→ TASK DETAILS
An exact reprint of all the records is the expected answer.

(Edit tracking data)
● ● ● ● ● ● ●
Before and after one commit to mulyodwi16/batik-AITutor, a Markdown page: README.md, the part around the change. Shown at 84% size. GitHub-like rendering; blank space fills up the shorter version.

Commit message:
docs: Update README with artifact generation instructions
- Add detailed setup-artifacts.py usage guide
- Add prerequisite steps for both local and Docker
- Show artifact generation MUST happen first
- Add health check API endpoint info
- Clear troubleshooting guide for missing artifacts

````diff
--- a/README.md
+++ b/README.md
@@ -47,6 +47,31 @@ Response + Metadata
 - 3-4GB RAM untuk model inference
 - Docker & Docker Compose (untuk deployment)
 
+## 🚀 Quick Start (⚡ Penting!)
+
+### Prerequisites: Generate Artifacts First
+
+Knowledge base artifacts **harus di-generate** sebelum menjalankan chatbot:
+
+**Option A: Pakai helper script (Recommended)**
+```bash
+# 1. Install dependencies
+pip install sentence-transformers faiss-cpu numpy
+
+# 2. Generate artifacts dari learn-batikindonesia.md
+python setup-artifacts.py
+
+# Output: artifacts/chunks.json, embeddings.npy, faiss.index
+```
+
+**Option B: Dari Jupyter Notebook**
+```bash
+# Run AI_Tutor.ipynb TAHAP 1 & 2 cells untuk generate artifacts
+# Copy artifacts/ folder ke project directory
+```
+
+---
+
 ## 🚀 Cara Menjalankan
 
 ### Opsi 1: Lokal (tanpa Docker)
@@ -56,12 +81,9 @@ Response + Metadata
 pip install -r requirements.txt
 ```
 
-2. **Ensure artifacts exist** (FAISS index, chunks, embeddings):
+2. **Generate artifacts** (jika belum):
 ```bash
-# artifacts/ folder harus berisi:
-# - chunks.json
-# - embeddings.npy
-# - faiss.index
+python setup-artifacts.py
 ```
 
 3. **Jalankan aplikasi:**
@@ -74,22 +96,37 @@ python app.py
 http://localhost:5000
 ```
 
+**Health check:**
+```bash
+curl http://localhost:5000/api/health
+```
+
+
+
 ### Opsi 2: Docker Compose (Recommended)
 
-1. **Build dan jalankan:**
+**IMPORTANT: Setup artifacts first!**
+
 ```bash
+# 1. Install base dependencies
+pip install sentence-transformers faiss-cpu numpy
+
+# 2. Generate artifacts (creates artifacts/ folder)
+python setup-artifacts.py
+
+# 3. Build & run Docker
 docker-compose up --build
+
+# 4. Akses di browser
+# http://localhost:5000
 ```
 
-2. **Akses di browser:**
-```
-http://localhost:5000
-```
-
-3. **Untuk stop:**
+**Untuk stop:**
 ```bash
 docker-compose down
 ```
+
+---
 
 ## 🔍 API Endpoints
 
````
● ● ● ● ● ● ●
→ TASK OUTPUT
Before and after one commit to mulyodwi16/batik-AITutor, a Markdown page: README.md, the part around the change. Shown at 84% size. GitHub-like rendering; blank space fills up the shorter version.

Commit message:
docs: Update README with artifact generation instructions
- Add detailed setup-artifacts.py usage guide
- Add prerequisite steps for both local and Docker
- Show artifact generation MUST happen first
- Add health check API endpoint info
- Clear troubleshooting guide for missing artifacts

````diff
--- a/README.md
+++ b/README.md
@@ -47,6 +47,31 @@ Response + Metadata
 - 3-4GB RAM untuk model inference
 - Docker & Docker Compose (untuk deployment)
 
+## 🚀 Quick Start (⚡ Penting!)
+
+### Prerequisites: Generate Artifacts First
+
+Knowledge base artifacts **harus di-generate** sebelum menjalankan chatbot:
+
+**Option A: Pakai helper script (Recommended)**
+```bash
+# 1. Install dependencies
+pip install sentence-transformers faiss-cpu numpy
+
+# 2. Generate artifacts dari learn-batikindonesia.md
+python setup-artifacts.py
+
+# Output: artifacts/chunks.json, embeddings.npy, faiss.index
+```
+
+**Option B: Dari Jupyter Notebook**
+```bash
+# Run AI_Tutor.ipynb TAHAP 1 & 2 cells untuk generate artifacts
+# Copy artifacts/ folder ke project directory
+```
+
+---
+
 ## 🚀 Cara Menjalankan
 
 ### Opsi 1: Lokal (tanpa Docker)
@@ -56,12 +81,9 @@ Response + Metadata
 pip install -r requirements.txt
 ```
 
-2. **Ensure artifacts exist** (FAISS index, chunks, embeddings):
+2. **Generate artifacts** (jika belum):
 ```bash
-# artifacts/ folder harus berisi:
-# - chunks.json
-# - embeddings.npy
-# - faiss.index
+python setup-artifacts.py
 ```
 
 3. **Jalankan aplikasi:**
@@ -74,22 +96,37 @@ python app.py
 http://localhost:5000
 ```
 
+**Health check:**
+```bash
+curl http://localhost:5000/api/health
+```
+
+
+
 ### Opsi 2: Docker Compose (Recommended)
 
-1. **Build dan jalankan:**
+**IMPORTANT: Setup artifacts first!**
+
 ```bash
+# 1. Install base dependencies
+pip install sentence-transformers faiss-cpu numpy
+
+# 2. Generate artifacts (creates artifacts/ folder)
+python setup-artifacts.py
+
+# 3. Build & run Docker
 docker-compose up --build
+
+# 4. Akses di browser
+# http://localhost:5000
 ```
 
-2. **Akses di browser:**
-```
-http://localhost:5000
-```
-
-3. **Untuk stop:**
+**Untuk stop:**
 ```bash
 docker-compose down
 ```
+
+---
 
 ## 🔍 API Endpoints
 
````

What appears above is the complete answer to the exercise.